  3. 3 present only what may reasonably be true as fact; opinions, allegations, rumours or suppositions shall be presented clearly as such;

1.8         seek, if practicable, the views of the subject of critical reportage in advance of publication, except when they might be prevented from reporting, or evidence destroyed, or sources intimidated. Such a subject should be afforded reasonable time to respond, if unable to obtain comment, this shall be stated;

3.3         exercise care and consideration in matters involving dignity and reputation, which may be overridden only if it is in the public interest.

10.1       Headlines, captions to pictures and posters shall not mislead the public and shall give a reasonable reflection of the contents of the report or public in question”.

   4. After an extensive analysis of the evidence, the Ruling dismissed several complaints but held that the respondent breached clauses 1.8 and 3.3 of the Code, and imposed an appropriate sanction. The applicant is not satisfied, hence this application for leave to appeal. For the application to succeed, the applicant must show reasonable prospects of success. I find no fault with the manner in which the Ruling dealt with the issues, and the basis for the findings. There is, moreover, an additional consideration. It was for the applicant to make out his that he had reasonable prospects of success on appeal. But having gone through the documents, it is clear that there are so many factual disputes that, at best for the applicant, one would say the scale is evenly balanced. In such a case, an applicant has not made out its case. But my statement that the scale is evenly balanced would, I am afraid, be a highly charitable assessment of the evidence in favour of the applicant. The affidavit by Mr Booysen really tips the scale against the applicant. There are very important consideration here. Mr Booysen, even on the evidence of the applicant, does not appear to have any reason to take sides. The fact that Mr Booysen’s case was thrown out by the court, the fact that Sunday Times withdrew its article, etc. are all the factors that weighed against the applicant. I am satisfied that the remedy given to the applicant in the form of the sanction, will adequately bring fairness to the parties. The appellant’s Notice of Appeal does not take the matter any further.
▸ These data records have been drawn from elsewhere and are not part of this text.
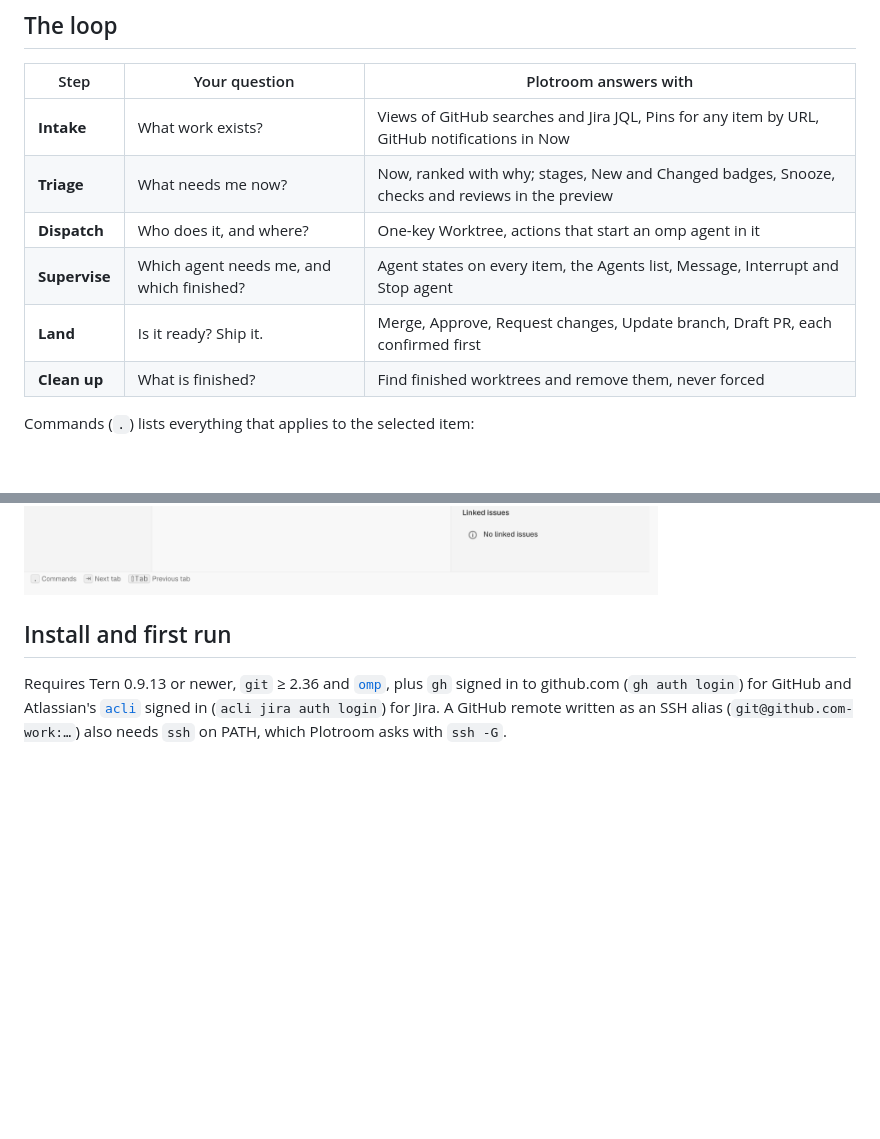
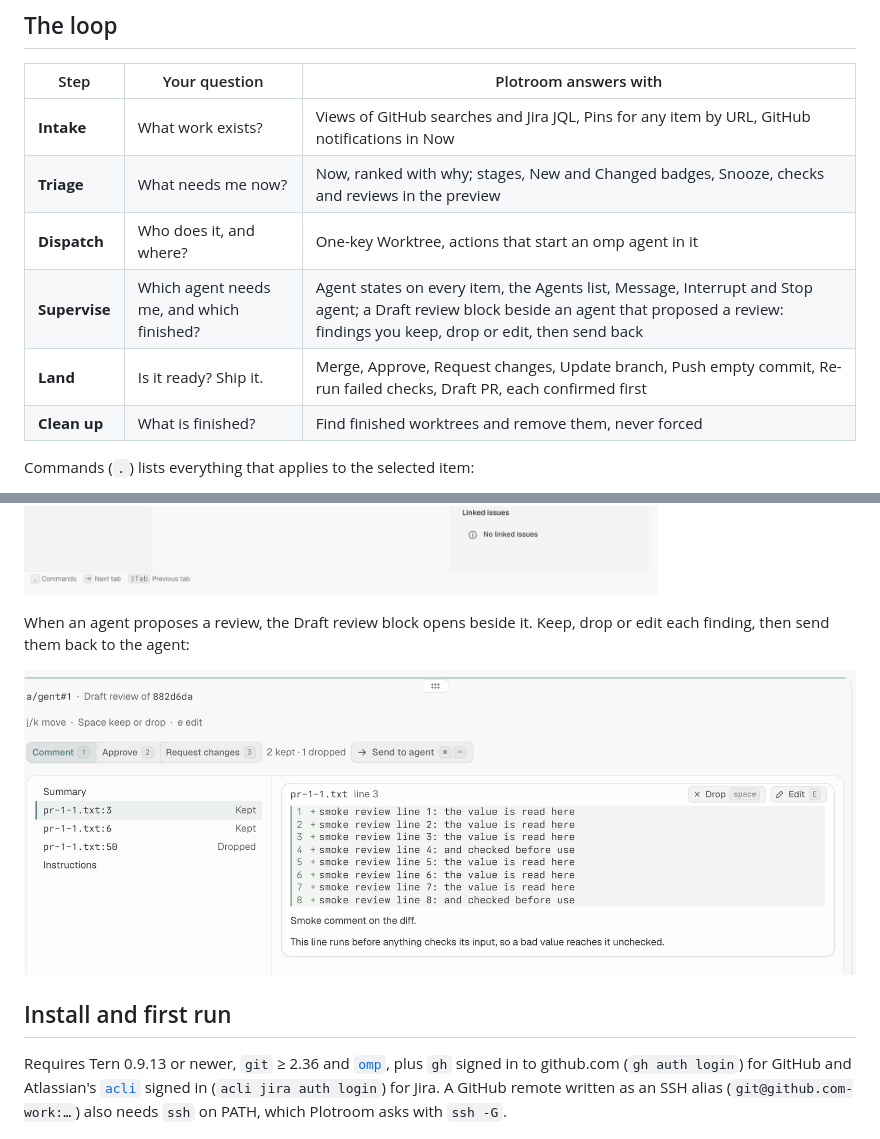
Before and after one commit to andyhite/tern-plotroom, a Markdown page: README.md, 2 parts joined by grey strips. GitHub-like rendering; pictures changed too: docs/images/review.png (added); blank space fills up the shorter version.

Commit message:
ngqc: show Draft review in README loop table and screenshots

```diff
--- a/README.md
+++ b/README.md
@@ -25,8 +25,8 @@ It is not a team tool, a hosted service or a full GitHub or Jira client: GitHub,
 | **Intake** | What work exists? | Views of GitHub searches and Jira JQL, Pins for any item by URL, GitHub notifications in Now |
 | **Triage** | What needs me now? | Now, ranked with why; stages, New and Changed badges, Snooze, checks and reviews in the preview |
 | **Dispatch** | Who does it, and where? | One-key Worktree, actions that start an omp agent in it |
-| **Supervise** | Which agent needs me, and which finished? | Agent states on every item, the Agents list, Message, Interrupt and Stop agent |
-| **Land** | Is it ready? Ship it. | Merge, Approve, Request changes, Update branch, Draft PR, each confirmed first |
+| **Supervise** | Which agent needs me, and which finished? | Agent states on every item, the Agents list, Message, Interrupt and Stop agent; a Draft review block beside an agent that proposed a review: findings you keep, drop or edit, then send back |
+| **Land** | Is it ready? Ship it. | Merge, Approve, Request changes, Update branch, Push empty commit, Re-run failed checks, Draft PR, each confirmed first |
 | **Clean up** | What is finished? | Find finished worktrees and remove them, never forced |
 
 Commands (`.`) lists everything that applies to the selected item:
@@ -40,6 +40,10 @@ Worktrees lists every worktree of your checkouts straight from git, with the ite
 An action starts an agent in the item's worktree. While it works, the item says so, and starting another action on it offers Go to agent first:
 
 ![An agent already works on the selected pull request: Go to agent or Start another agent, above its worktree card](docs/images/agent.png)
+
+When an agent proposes a review, the Draft review block opens beside it. Keep, drop or edit each finding, then send them back to the agent:
+
+![Draft review beside the agent: findings you keep, drop or edit, then Send to agent](docs/images/review.png)
 
 ## Install and first run
 
```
5.      In the circumstances, the application for leave to appeal is dismissed.

Dated this 7th day of April 2021

Judge B M Ngoepe, Chair, Appeals Panel